The project will help create an environment for social interaction in the new residential district. Butovo Park, like most new developments, is relatively far from cultural and social amenities. The Culture & Education Center will be the only place in the vicinity for lectures, film screenings, concerts and master classes. It will also offer a place for physical activity and holding outdoor events in a pleasant landscaped setting. The Center will include a museum with exhibitions on the history of the area.
The competition is aimed at finding new elements, forms and images that embody contemporary Russian architecture. Applications will be accepted through March 15, 2014. More information can be found at the competition’s official website.
Australian developer CBUS Property has invited four pairs of Australian and internationally-renowned architectural practices to compete to design an office complex at a 6,000 square meter site in downtown Melbourne, Australia where the National Mutual Plaza currently stands.
See the full shortlist after the break.
CLOG explores, from multiple viewpoints and through a variety of means, a single subject particularly relevant to architecture now. Their latest issue, REM, is now accepting submissions until March 20.
Apple’s signature glass design has come with its fair share of mishaps – from errant snowblowers to, of course, dying birds. To determine the risk posed by Apple’s latest approved store to San Francisco’s protected bird population, Apple hired avian collision risk consultants (really) who determined that the risk is “acceptable” (for non-avian species at least). Read the full bird analysis here.
The Missing 32% Project has a mission: to understand why in the US women represent about 50% of students enrolled in architecture programs, but fewer than 18% of licensed architects (and fewer in leadership roles). If you too are curious about this unusual discrepancy, you can help find an answer by participating in the Equity in Architecture Survey. The Missing 32% Project (along with AIA San Francisco) will use the results to determine best practices for attracting, promoting, and retaining talent in architecture.For more information about the project and to take the survey, go to http://themissing32percent.com/.
Image of pie chart via shutterstock.com
Architectural photographer Agnese Sanvito will be exhibiting a selection from her portfolio at The Building Centre in London.
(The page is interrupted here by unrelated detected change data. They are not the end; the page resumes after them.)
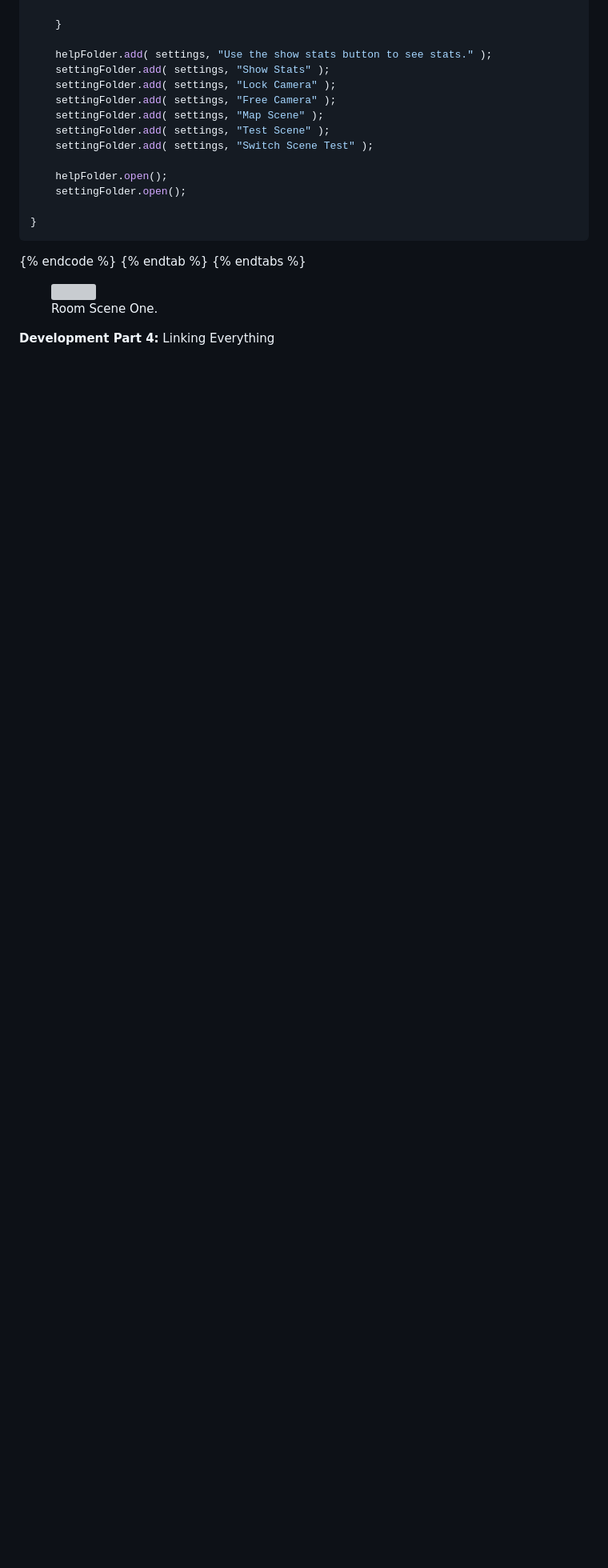
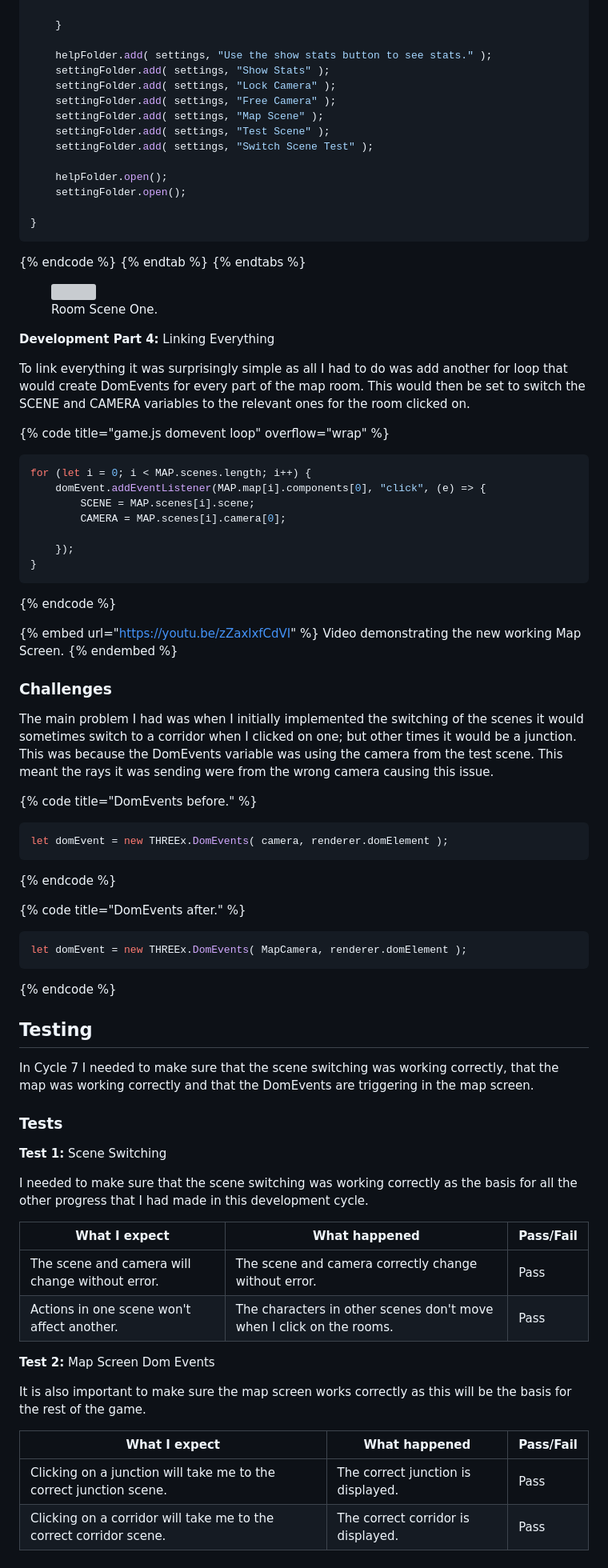
Before and after one commit to Marling-CS-Projects/jack-whatley-alevel-project, a Markdown page: design-and-development/cycle-7-separate-screens.md, the part around the change printed below. Shown: that part at 80% size. GitHub-like rendering; blank space fills up the shorter version; grey boxes are pictures that could not be loaded.

Commit message:
GitBook: [#104] c8 dev part 1 & 1/2 part 2

````diff
--- a/design-and-development/cycle-7-separate-screens.md
+++ b/design-and-development/cycle-7-separate-screens.md
@@ -396,3 +396,61 @@ function createPanel() {
 <figure><img src="../.gitbook/assets/image (3).png" alt=""><figcaption><p>Room Scene One.</p></figcaption></figure>
 
 **Development Part 4:** Linking Everything
+
+To link everything it was surprisingly simple as all I had to do was add another for loop that would create DomEvents for every part of the map room. This would then be set to switch the SCENE and CAMERA variables to the relevant ones for the room clicked on.
+
+{% code title="game.js domevent loop" overflow="wrap" %}
+```javascript
+for (let i = 0; i < MAP.scenes.length; i++) {
+    domEvent.addEventListener(MAP.map[i].components[0], "click", (e) => {
+        SCENE = MAP.scenes[i].scene;
+        CAMERA = MAP.scenes[i].camera[0];
+
+    });
+}
+```
+{% endcode %}
+
+{% embed url="https://youtu.be/zZaxlxfCdVI" %}
+Video demonstrating the new working Map Screen.
+{% endembed %}
+
+### Challenges
+
+The main problem I had was when I initially implemented the switching of the scenes it would sometimes switch to a corridor when I clicked on one; but other times it would be a junction. This was because the DomEvents variable was using the camera from the test scene. This meant the rays it was sending were from the wrong camera causing this issue.
+
+{% code title="DomEvents before." %}
+```javascript
+let domEvent = new THREEx.DomEvents( camera, renderer.domElement );
+```
+{% endcode %}
+
+{% code title="DomEvents after." %}
+```javascript
+let domEvent = new THREEx.DomEvents( MapCamera, renderer.domElement );
+```
+{% endcode %}
+
+## Testing
+
+In Cycle 7 I needed to make sure that the scene switching was working correctly, that the map was working correctly and that the DomEvents are triggering in the map screen.
+
+### Tests
+
+**Test 1:** Scene Switching
+
+I needed to make sure that the scene switching was working correctly as the basis for all the other progress that I had made in this development cycle.
+
+| What I expect                                   | What happened                                                        | Pass/Fail |
+| ----------------------------------------------- | -------------------------------------------------------------------- | --------- |
+| The scene and camera will change without error. | The scene and camera correctly change without error.                 | Pass      |
+| Actions in one scene won't affect another.      | The characters in other scenes don't move when I click on the rooms. | Pass      |
+
+**Test 2:** Map Screen Dom Events
+
+It is also important to make sure the map screen works correctly as this will be the basis for the rest of the game.
+
+| What I expect                                                      | What happened                      | Pass/Fail |
+| ------------------------------------------------------------------ | ---------------------------------- | --------- |
+| Clicking on a junction will take me to the correct junction scene. | The correct junction is displayed. | Pass      |
+| Clicking on a corridor will take me to the correct corridor scene. | The correct corridor is displayed. | Pass      |
````
Also changed, not shown: other parts of design-and-development/cycle-7-separate-screens.md (+1 -1 lines), design-and-development/cycle-5-room-generation-v3.md (+1 -1 lines), design-and-development/cycle-8-game-logic.md (+43 -0 lines), .gitbook/assets/image (1) (2).png (added), .gitbook/assets/image (1).png, .gitbook/assets/image.png.
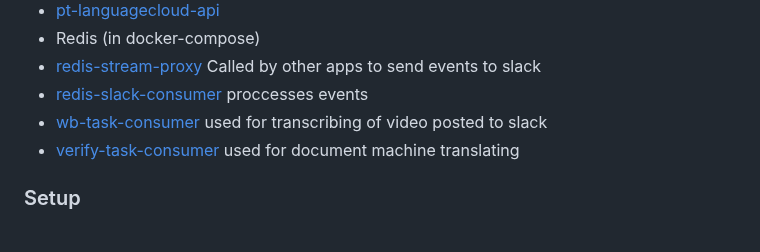
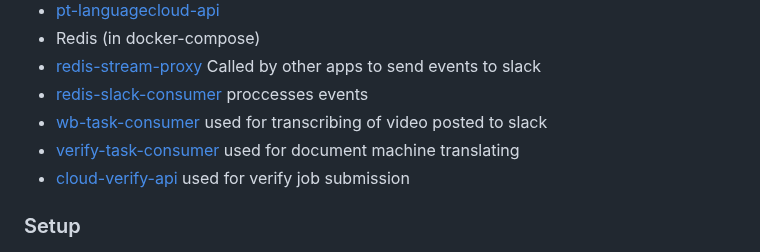
Before and after one commit to strakergroup/Nake-Agentic-Slack, a Markdown page: README.md, the part around the change. Rendered like a GitHub page.

Commit message:
Add missing dependency to the readme

```diff
--- a/README.md
+++ b/README.md
@@ -17,7 +17,7 @@ The [Slack App](https://api.slack.com/) for Straker LanguageCloud. This app allo
 - [redis-slack-consumer](https://bitbucket.org/strakertech/redis-slack-consumer) proccesses events
 - [wb-task-consumer](https://bitbucket.org/strakertech/wb-task-consumer/) used for transcribing of video posted to slack
 - [verify-task-consumer](https://bitbucket.org/strakertech/pt-verify-consumer/) used for document machine translating
-
+- [cloud-verify-api](https://github.com/strakergroup/cloud-verify-api) used for verify job submission
 
 ### Setup
 
```
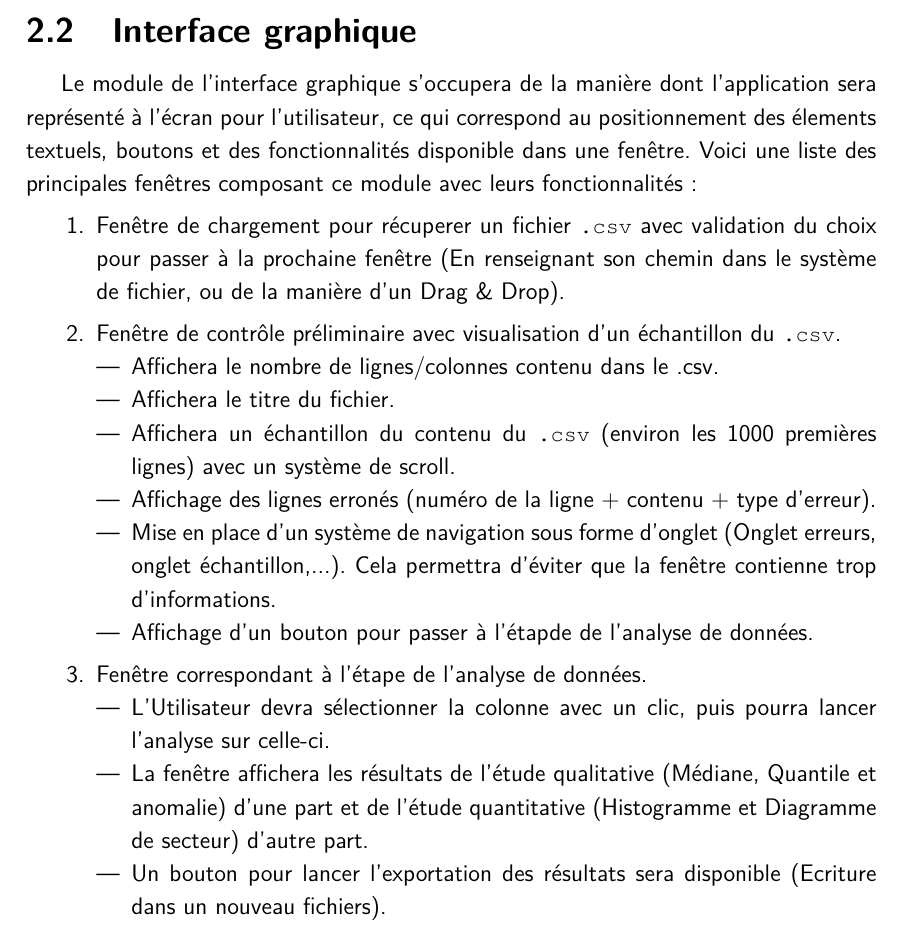
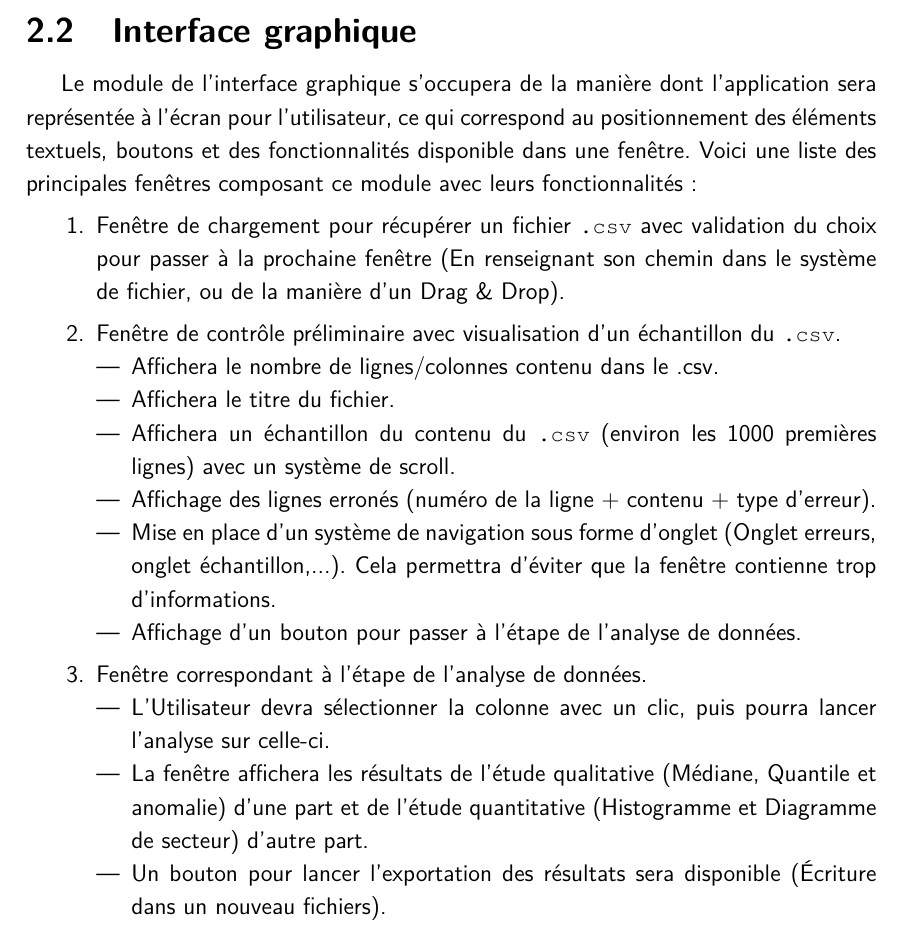
Before and after one commit to Mzem/ProjetS6, a LaTeX document (Présentations/Organigramme.tex, which reads tex/preambule.tex): part of page 4 of 4, cut so that both start at the same text. Compiled offline with pdfLaTeX.

Commit message:
Aménagements latex

```diff
--- a/Présentations/Organigramme.tex
+++ b/Présentations/Organigramme.tex
@@ -101,9 +101,9 @@
 				\end{enumerate}
 
 		\subsection{Interface graphique}
-			Le module de l'interface graphique s'occupera de la manière dont l'application sera représenté à l'écran pour l'utilisateur, ce qui correspond au positionnement des élements textuels, boutons et des fonctionnalités disponible dans une fenêtre. Voici une liste des principales fenêtres composant ce module avec leurs fonctionnalités:
+			Le module de l'interface graphique s'occupera de la manière dont l'application sera représentée à l'écran pour l'utilisateur, ce qui correspond au positionnement des éléments textuels, boutons et des fonctionnalités disponible dans une fenêtre. Voici une liste des principales fenêtres composant ce module avec leurs fonctionnalités:
 			\begin{enumerate}
-			\item Fenêtre de chargement pour récuperer un fichier \lstinline!.csv! avec validation du choix pour passer à la prochaine fenêtre (En renseignant son chemin dans le système de fichier, ou de la manière d'un Drag \& Drop).
+			\item Fenêtre de chargement pour récupérer un fichier \lstinline!.csv! avec validation du choix pour passer à la prochaine fenêtre (En renseignant son chemin dans le système de fichier, ou de la manière d'un Drag \& Drop).
 			\item Fenêtre de contrôle préliminaire avec visualisation d'un échantillon du \lstinline!.csv!.
 				\begin{itemize}
 				\item Affichera le nombre de lignes/colonnes contenu dans le .csv.
@@ -111,13 +111,13 @@
 				\item Affichera un échantillon du contenu du \lstinline!.csv! (environ les 1000 premières lignes) avec un système de scroll.
 				\item Affichage des lignes erronés (numéro de la ligne + contenu + type d'erreur).
 				\item Mise en place d'un système de navigation sous forme d'onglet (Onglet erreurs, onglet échantillon,...). Cela permettra d'éviter que la fenêtre contienne trop d'informations.
-				\item Affichage d'un bouton pour passer à l'étapde de l'analyse de données.
+				\item Affichage d'un bouton pour passer à l'étape de l'analyse de données.
 				\end{itemize}
 			\item Fenêtre correspondant à l'étape de l'analyse de données.
 				\begin{itemize}
 				\item L'Utilisateur devra sélectionner la colonne avec un clic, puis pourra lancer l'analyse sur celle-ci.
 				\item La fenêtre affichera les résultats de l'étude qualitative (Médiane, Quantile et anomalie) d'une part et de l'étude quantitative (Histogramme et Diagramme de secteur) d'autre part.
-				\item Un bouton pour lancer l'exportation des résultats sera disponible (Ecriture dans un nouveau fichiers).
+				\item Un bouton pour lancer l'exportation des résultats sera disponible (Écriture dans un nouveau fichiers).
 				\end{itemize}
 			\end{enumerate}
 
--- a/tex/preambule.tex
+++ b/tex/preambule.tex
@@ -1,11 +1,10 @@
 \documentclass[a4paper,12pt]{article}
 \usepackage[utf8]{inputenc}
-\usepackage{shorttoc}
 \usepackage[T1]{fontenc}
 \usepackage[french]{babel}
 \usepackage[right=3cm, left=3cm]{geometry}
 \usepackage[ddmmyyyy]{datetime}
-\usepackage{lmodern,mathptmx,changepage,titlesec,xcolor,hyperref,listings,lstautogobble,graphicx,array,longtable,multirow,lipsum}
+\usepackage{lmodern,mathptmx,changepage,titlesec,xcolor,hyperref,listings,lstautogobble,graphicx,array,longtable,multirow,lipsum,shorttoc}
 
 \renewcommand{\rmdefault}{\sfdefault} %Utilisation de la police sans-serif ("Computer Modern Sans") pour la police roman
 \renewcommand{\ttdefault}{pcr} 	%Utilisation d'une police "CourrierNew" pour la police monospaced (pour faire un listing manuel)
```
Also changed, not shown: Cahier/CahierDesCharges.tex (+1 -1 lines), Cahier/CahierDesCharges.pdf, Présentations/Organigramme.pdf, Présentations/OrganigrammeSlides.pdf, Présentations/Organigramme.tex (2 more changed lines), 1 other file.
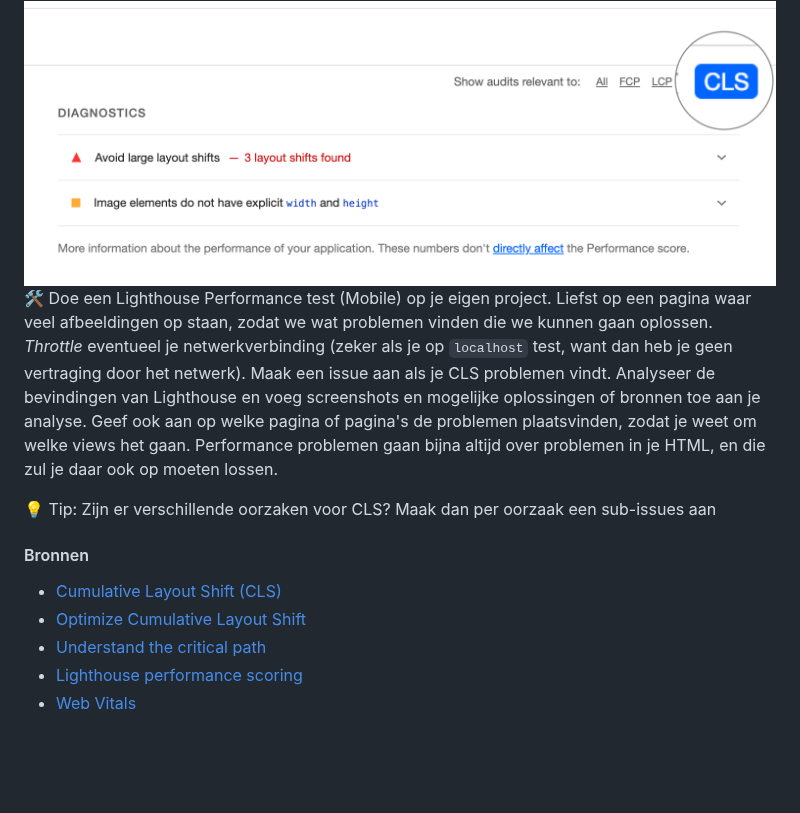
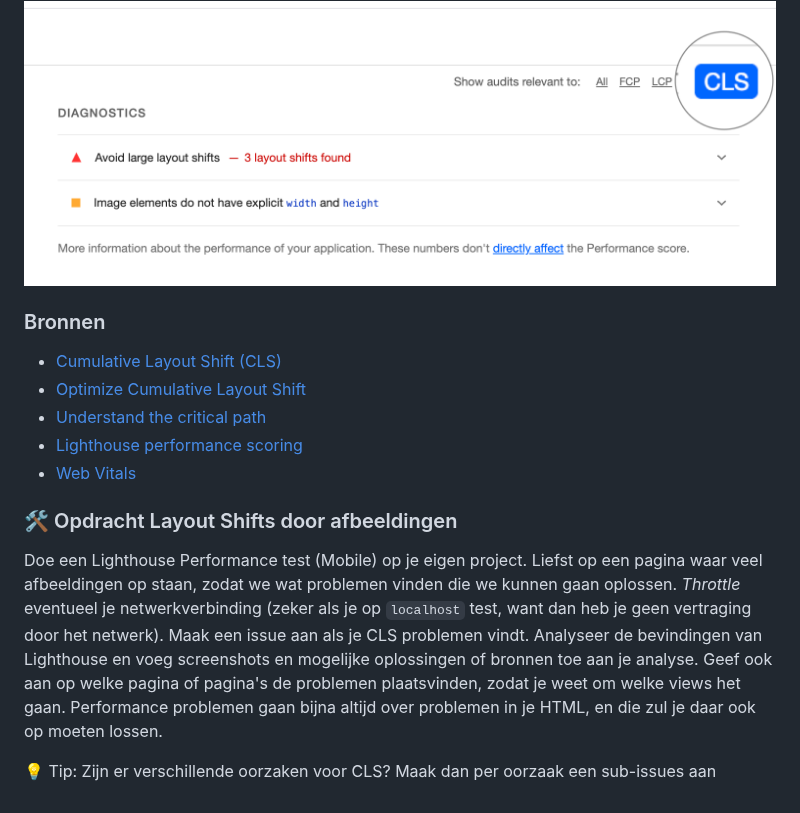
Before and after one commit to fdnd-task/enhanced-website, a Markdown page: docs/layout-shift.md, the part around the change. GitHub-like rendering; blank space fills up the shorter version.

Commit message:
Toevoegen opdracht titel layout-shift.md

```diff
--- a/docs/layout-shift.md
+++ b/docs/layout-shift.md
@@ -46,19 +46,21 @@ Je kunt in Lighthouse filteren op specifieke Web Vitals, wat voor deze opdracht
 
 <img width="800" src="lighthouse-cls-focus.png" alt="">
 
-🛠️ Doe een Lighthouse Performance test (Mobile) op je eigen project. Liefst op een pagina waar veel afbeeldingen op staan, zodat we wat problemen vinden die we kunnen gaan oplossen. _Throttle_ eventueel je netwerkverbinding (zeker als je op `localhost` test, want dan heb je geen vertraging door het netwerk). Maak een issue aan als je CLS problemen vindt. Analyseer de bevindingen van Lighthouse en voeg screenshots en mogelijke oplossingen of bronnen toe aan je analyse. Geef ook aan op welke pagina of pagina's de problemen plaatsvinden, zodat je weet om welke views het gaan. Performance problemen gaan bijna altijd over problemen in je HTML, en die zul je daar ook op moeten lossen.
-
-💡 Tip: Zijn er verschillende oorzaken voor CLS? Maak dan per oorzaak een sub-issues aan
-
-
-
-#### Bronnen
+### Bronnen
 
 - [Cumulative Layout Shift (CLS)](https://web.dev/articles/cls)
 - [Optimize Cumulative Layout Shift](https://web.dev/articles/optimize-cls)
 - [Understand the critical path](https://web.dev/learn/performance/understanding-the-critical-path)
 - [Lighthouse performance scoring](https://developer.chrome.com/docs/lighthouse/performance/)
 - [Web Vitals](https://web.dev/articles/vitals)
+
+
+### 🛠️ Opdracht Layout Shifts door afbeeldingen
+Doe een Lighthouse Performance test (Mobile) op je eigen project. Liefst op een pagina waar veel afbeeldingen op staan, zodat we wat problemen vinden die we kunnen gaan oplossen. _Throttle_ eventueel je netwerkverbinding (zeker als je op `localhost` test, want dan heb je geen vertraging door het netwerk). Maak een issue aan als je CLS problemen vindt. Analyseer de bevindingen van Lighthouse en voeg screenshots en mogelijke oplossingen of bronnen toe aan je analyse. Geef ook aan op welke pagina of pagina's de problemen plaatsvinden, zodat je weet om welke views het gaan. Performance problemen gaan bijna altijd over problemen in je HTML, en die zul je daar ook op moeten lossen.
+
+💡 Tip: Zijn er verschillende oorzaken voor CLS? Maak dan per oorzaak een sub-issues aan
+
+
 
 <!--
 
```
Her works, which include photographs of buildings by Renzo Piano, Jean Nouvel, Santiago Calatrava, Wilkinson Eyre, and Sou Fujimoto, focuses on the ways color shapes our sense of buildings.
The exhibition will run from March 17 to April 26, 2014.
Title: Exhibition: Agnese Sanvito – Absorb/reflect/scatter
Organizers: The Building Centre
From: Mon, 17 Mar 2014
Until: Sat, 26 Apr 2014
Venue: The Bulding Centre
Address: 26 Store Street, London WC1E 7BT, UK
Will the peeling shell of Santiago Calatrava’s Palau de les Arts in Valencia be saved by an innovative, new paint? Calatrava’s $455.6 million project, which surpassed its budget four times over, has sprouted many defects over the years, but none more damning than its peeling facade – a defect that spurred the city of Valencia to sue Calatrava’s office. However, Spanish paint manufacturer Graphenano has proposed an innovative solution: Graphenstone, a mixture of limestone powder and the allotrope graphene, which should just prevent further deterioration. Whether the solution could also relieve some courtroom tension, remains to be seen. Read more on Inhabitat and The Architect’s Newspaper.
The American Institute of Architects (AIA) has selected the recipients of the 2014 Institute Honors for Collaborative Achievement. The award, to be presented at the 2014 AIA National Convention and Design Exposition in Chicago, recognizes and encourages distinguished achievements of allied professionals, clients, organizations, architect teams, knowledge communities, and others who have had a beneficial influence on or advanced the architectural profession. Among this year’s winners include the ACE Mentor Program, the National Building Museum, the AIA New York’s “Post-Sandy Initiative,” and computer-aided design pioneer Rick Smith. You can learn more about the awardees here.